↓↓↓
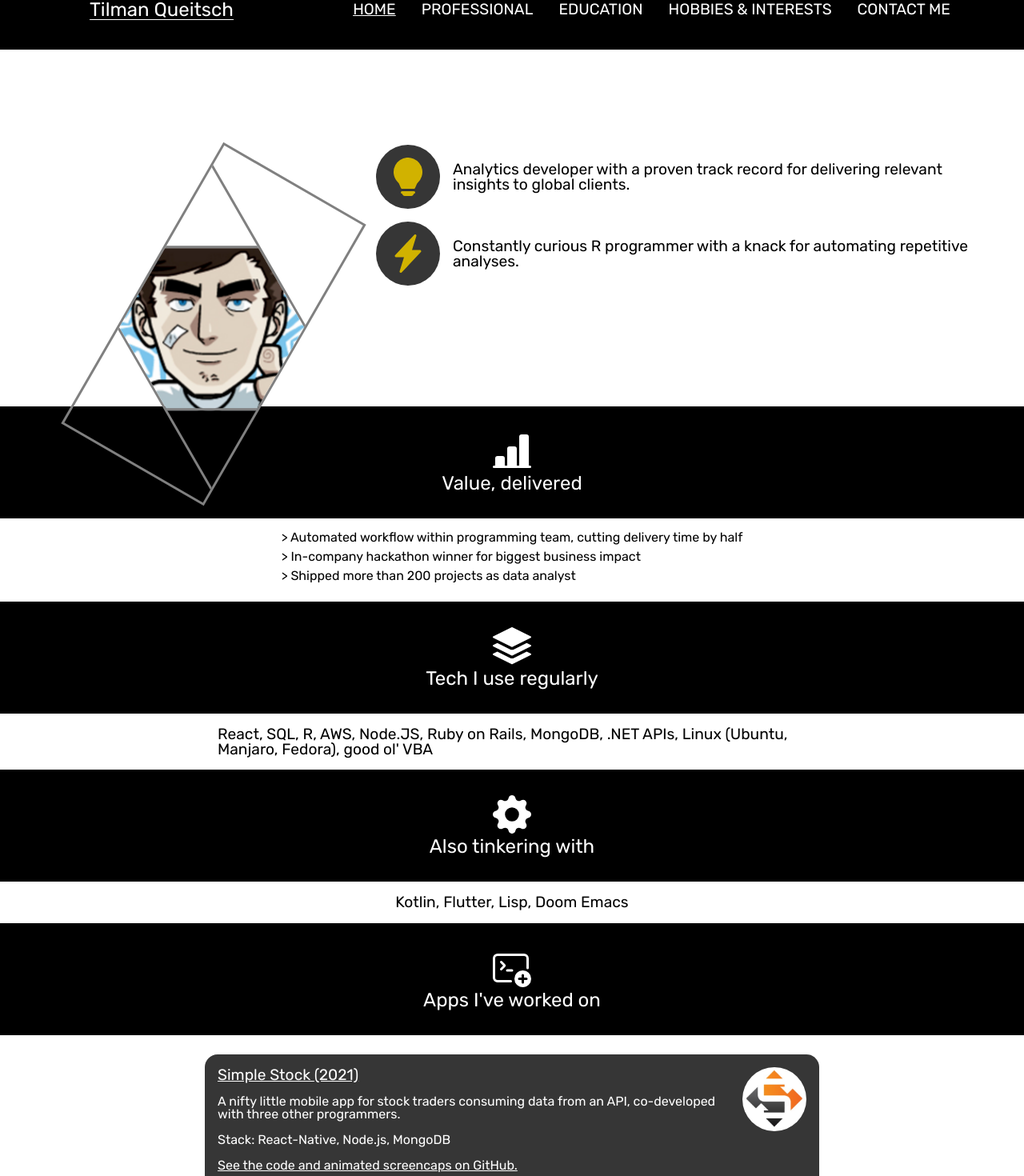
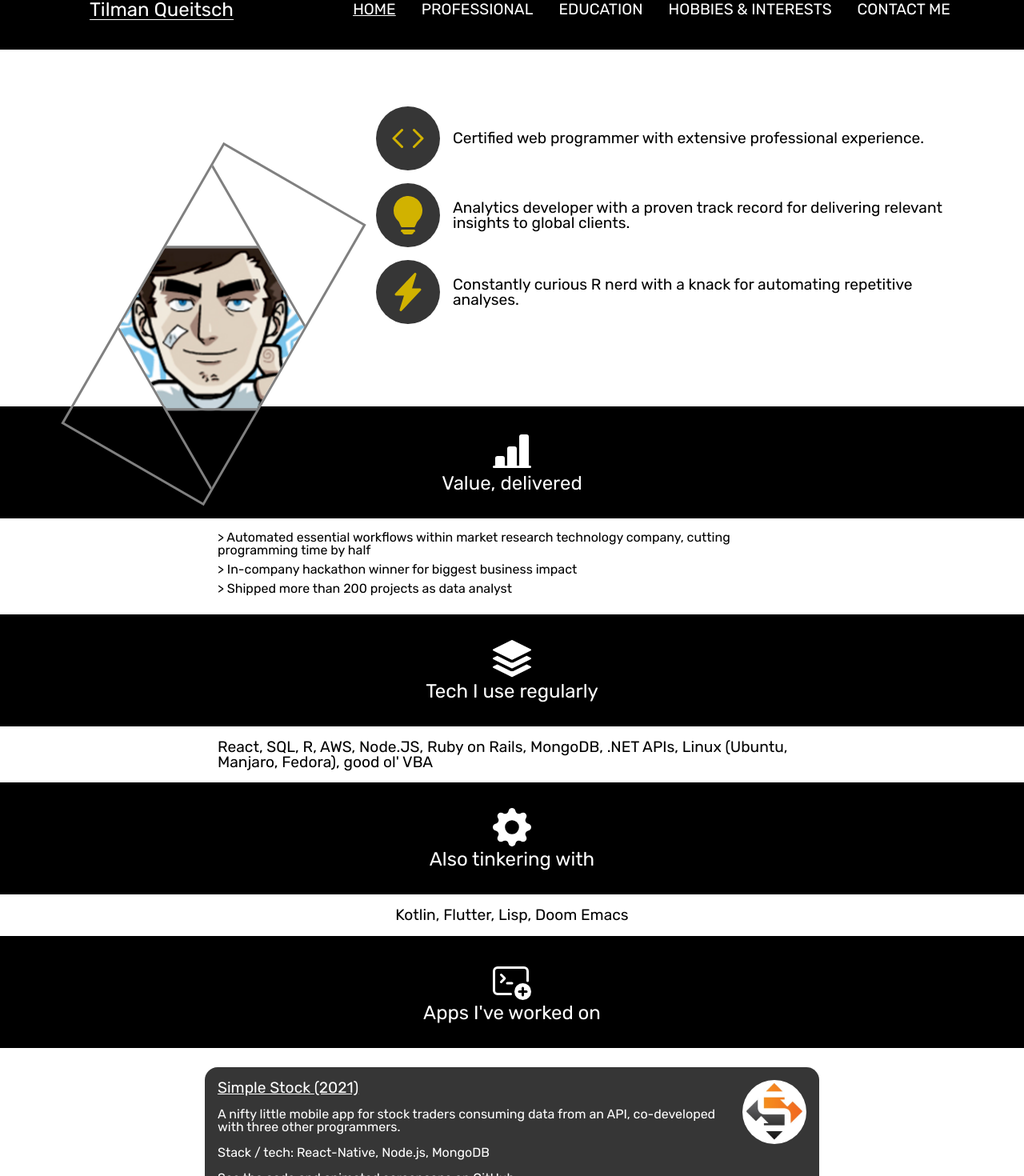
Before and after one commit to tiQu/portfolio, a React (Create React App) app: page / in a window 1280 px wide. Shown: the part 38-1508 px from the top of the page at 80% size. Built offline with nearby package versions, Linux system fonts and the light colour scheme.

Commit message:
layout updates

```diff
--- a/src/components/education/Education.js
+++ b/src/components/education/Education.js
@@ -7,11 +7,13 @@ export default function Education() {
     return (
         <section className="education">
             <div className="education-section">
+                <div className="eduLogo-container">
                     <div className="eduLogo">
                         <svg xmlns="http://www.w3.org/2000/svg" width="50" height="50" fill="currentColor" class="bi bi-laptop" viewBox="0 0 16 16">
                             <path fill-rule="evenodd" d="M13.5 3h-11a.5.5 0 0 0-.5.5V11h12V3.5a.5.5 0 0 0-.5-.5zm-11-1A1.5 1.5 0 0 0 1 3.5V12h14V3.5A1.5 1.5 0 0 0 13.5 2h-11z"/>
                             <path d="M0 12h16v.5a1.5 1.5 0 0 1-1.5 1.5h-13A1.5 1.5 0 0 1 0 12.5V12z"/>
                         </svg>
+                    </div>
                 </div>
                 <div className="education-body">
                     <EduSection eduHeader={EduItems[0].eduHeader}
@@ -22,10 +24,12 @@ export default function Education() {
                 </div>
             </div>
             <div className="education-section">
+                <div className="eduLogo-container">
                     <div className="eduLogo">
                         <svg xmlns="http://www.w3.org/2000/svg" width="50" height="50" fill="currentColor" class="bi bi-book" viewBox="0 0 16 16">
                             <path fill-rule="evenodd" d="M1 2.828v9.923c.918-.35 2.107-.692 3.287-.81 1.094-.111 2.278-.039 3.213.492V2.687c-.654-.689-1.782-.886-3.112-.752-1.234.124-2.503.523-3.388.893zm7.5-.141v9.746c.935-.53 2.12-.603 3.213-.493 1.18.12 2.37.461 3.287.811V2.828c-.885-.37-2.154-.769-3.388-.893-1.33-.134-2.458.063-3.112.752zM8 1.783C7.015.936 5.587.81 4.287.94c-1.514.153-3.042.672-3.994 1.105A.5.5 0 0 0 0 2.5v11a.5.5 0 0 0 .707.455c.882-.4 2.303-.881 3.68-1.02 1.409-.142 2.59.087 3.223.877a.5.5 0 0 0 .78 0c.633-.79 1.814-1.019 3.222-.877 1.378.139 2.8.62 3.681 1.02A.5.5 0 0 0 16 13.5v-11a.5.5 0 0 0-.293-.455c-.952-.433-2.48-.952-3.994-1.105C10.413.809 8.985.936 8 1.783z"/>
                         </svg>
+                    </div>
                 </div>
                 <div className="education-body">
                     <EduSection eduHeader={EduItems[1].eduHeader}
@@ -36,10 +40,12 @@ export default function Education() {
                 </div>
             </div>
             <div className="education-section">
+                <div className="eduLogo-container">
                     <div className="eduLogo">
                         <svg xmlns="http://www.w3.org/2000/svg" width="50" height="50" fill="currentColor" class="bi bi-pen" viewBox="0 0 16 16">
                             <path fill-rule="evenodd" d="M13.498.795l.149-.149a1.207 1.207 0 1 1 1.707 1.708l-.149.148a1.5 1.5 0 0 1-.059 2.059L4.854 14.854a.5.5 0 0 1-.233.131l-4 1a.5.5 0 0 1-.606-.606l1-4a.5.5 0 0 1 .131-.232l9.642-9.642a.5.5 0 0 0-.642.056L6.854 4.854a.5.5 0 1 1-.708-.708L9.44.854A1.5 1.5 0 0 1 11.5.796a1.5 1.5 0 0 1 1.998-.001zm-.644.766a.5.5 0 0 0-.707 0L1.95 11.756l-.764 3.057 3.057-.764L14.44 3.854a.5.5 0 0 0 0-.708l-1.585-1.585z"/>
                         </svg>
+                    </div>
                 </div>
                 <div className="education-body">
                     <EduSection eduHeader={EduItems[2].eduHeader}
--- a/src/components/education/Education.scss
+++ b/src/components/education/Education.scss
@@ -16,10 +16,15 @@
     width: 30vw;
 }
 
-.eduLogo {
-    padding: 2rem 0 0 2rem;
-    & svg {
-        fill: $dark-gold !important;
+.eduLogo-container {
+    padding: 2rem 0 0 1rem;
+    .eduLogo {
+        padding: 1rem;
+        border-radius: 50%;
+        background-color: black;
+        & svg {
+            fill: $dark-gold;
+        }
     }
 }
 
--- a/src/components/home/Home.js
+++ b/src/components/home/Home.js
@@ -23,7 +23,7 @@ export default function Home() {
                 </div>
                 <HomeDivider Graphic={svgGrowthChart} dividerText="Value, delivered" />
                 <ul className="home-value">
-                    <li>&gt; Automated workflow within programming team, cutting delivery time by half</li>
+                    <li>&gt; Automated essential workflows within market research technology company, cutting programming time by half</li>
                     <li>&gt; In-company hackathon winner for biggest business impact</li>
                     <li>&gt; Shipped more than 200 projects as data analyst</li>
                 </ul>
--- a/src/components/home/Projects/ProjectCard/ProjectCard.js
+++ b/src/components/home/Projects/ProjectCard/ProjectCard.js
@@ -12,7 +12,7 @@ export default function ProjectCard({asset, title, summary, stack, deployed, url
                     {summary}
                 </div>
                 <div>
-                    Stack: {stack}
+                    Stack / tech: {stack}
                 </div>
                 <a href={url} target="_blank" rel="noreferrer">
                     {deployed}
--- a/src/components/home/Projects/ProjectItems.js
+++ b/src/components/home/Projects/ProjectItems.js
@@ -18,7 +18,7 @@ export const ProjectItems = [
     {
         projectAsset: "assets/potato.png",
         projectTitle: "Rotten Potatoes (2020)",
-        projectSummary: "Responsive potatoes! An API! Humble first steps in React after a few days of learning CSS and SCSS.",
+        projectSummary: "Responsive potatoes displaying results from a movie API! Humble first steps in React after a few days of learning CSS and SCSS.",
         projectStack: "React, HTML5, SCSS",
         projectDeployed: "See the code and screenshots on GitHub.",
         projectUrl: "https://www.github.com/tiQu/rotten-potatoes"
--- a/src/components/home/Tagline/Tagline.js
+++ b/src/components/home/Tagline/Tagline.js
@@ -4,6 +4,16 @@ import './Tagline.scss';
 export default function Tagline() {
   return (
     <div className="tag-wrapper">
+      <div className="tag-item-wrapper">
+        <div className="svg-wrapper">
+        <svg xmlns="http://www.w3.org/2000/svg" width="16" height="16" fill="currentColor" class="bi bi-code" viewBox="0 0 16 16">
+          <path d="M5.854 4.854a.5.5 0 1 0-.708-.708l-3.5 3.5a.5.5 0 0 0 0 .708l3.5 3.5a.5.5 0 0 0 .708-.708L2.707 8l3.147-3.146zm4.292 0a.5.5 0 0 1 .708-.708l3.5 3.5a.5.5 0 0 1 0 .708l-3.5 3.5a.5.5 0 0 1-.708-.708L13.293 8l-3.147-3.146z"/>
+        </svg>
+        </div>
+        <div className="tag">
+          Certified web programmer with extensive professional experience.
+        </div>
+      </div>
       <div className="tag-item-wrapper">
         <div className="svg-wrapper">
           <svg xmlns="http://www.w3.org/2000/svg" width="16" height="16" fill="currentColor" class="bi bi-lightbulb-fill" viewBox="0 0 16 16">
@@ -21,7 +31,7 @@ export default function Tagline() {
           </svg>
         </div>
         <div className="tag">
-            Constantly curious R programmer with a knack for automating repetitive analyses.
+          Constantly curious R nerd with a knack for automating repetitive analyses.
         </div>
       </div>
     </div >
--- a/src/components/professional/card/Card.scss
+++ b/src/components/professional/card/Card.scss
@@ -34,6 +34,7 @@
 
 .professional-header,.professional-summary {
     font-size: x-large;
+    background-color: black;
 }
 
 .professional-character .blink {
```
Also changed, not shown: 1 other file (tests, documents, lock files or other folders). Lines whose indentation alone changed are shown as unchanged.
↑↑↑
↓↓↓
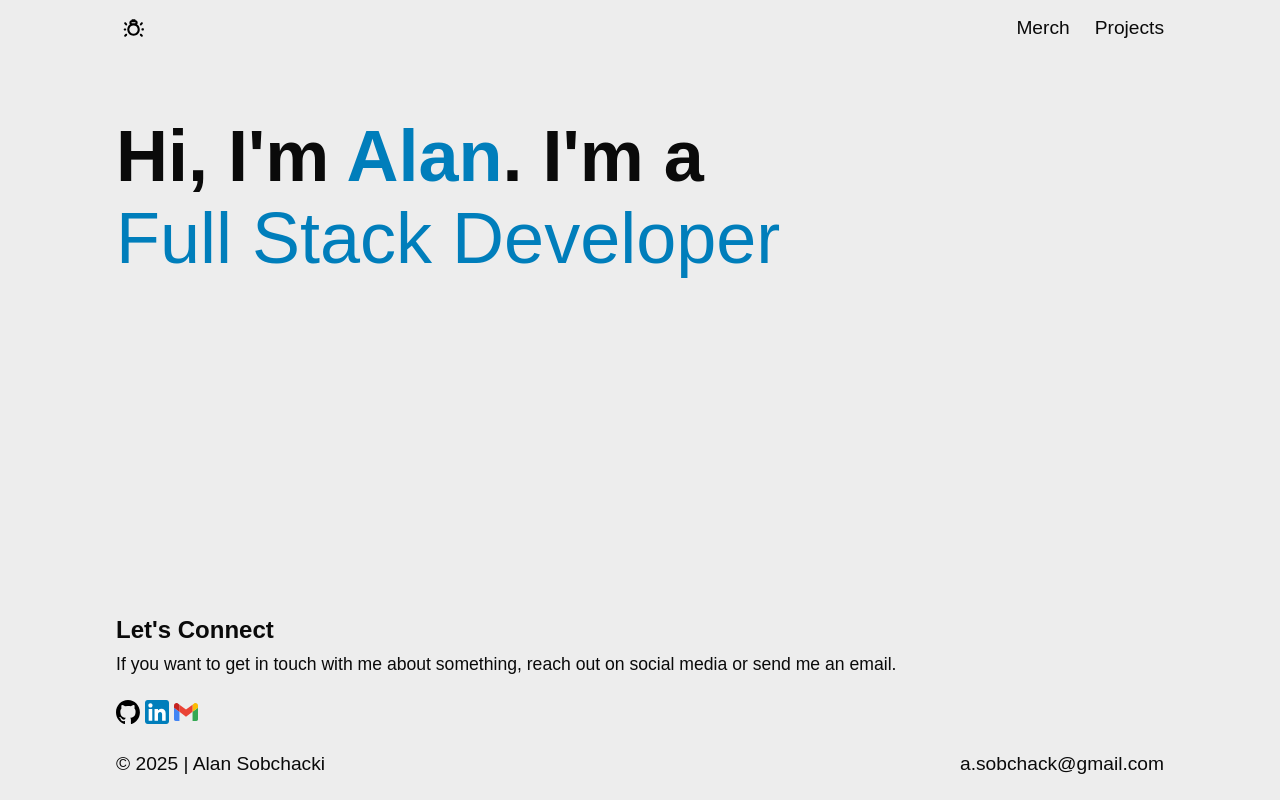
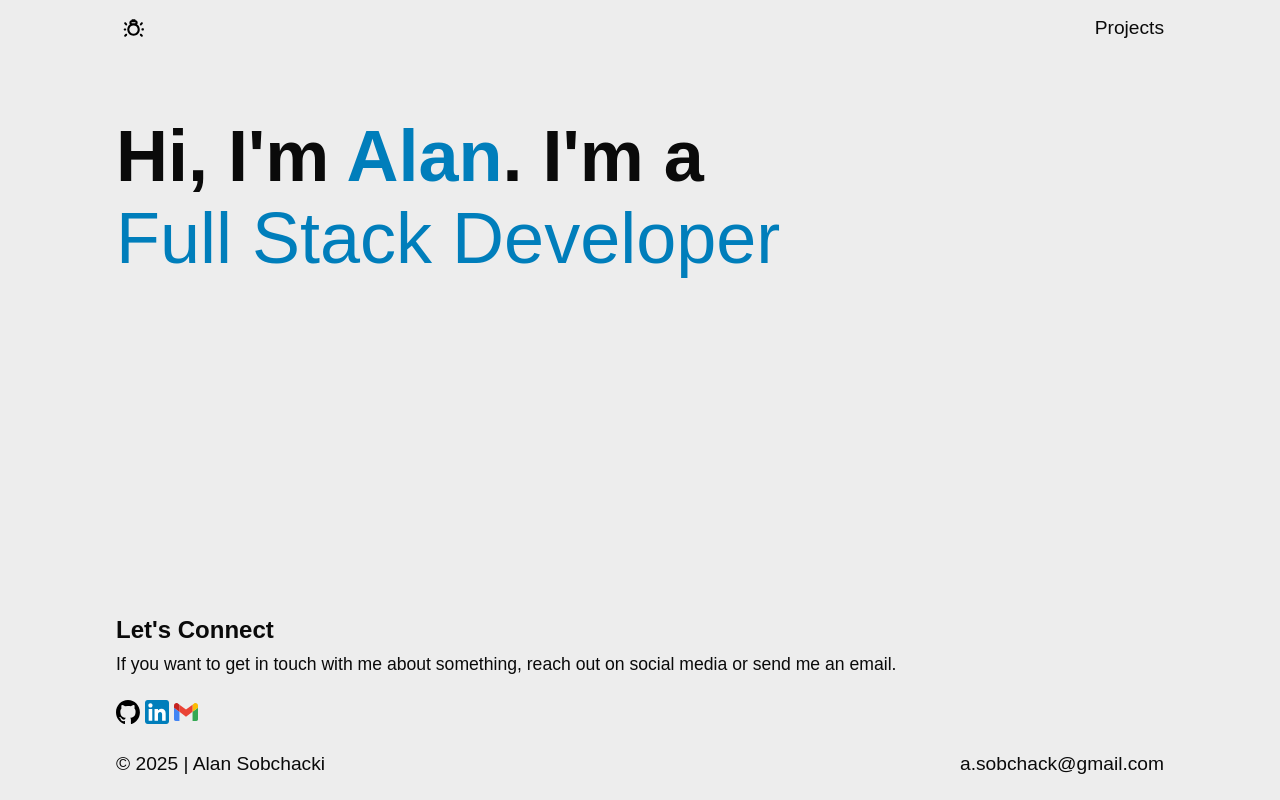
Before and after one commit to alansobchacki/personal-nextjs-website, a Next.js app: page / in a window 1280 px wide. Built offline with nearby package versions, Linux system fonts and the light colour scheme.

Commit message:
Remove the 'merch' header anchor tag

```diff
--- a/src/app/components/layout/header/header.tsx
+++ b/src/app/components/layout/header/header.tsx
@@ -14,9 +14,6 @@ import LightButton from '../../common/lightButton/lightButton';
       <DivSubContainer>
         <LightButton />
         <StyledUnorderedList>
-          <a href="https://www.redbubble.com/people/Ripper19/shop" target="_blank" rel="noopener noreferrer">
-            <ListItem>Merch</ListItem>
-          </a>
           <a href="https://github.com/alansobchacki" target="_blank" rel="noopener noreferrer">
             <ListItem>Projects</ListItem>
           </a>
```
↑↑↑
[INSTRUCTIONS TO FOLLOW] All lines in the listing above that contain "export" should be shown.

[RESPONSE AREA]
@@ -7,11 +7,13 @@ export default function Education() {
@@ -22,10 +24,12 @@ export default function Education() {
@@ -36,10 +40,12 @@ export default function Education() {
@@ -23,7 +23,7 @@ export default function Home() {
@@ -12,7 +12,7 @@ export default function ProjectCard({asset, title, summary, stack, deployed, url
@@ -18,7 +18,7 @@ export const ProjectItems = [
 export default function Tagline() {
@@ -21,7 +31,7 @@ export default function Tagline() {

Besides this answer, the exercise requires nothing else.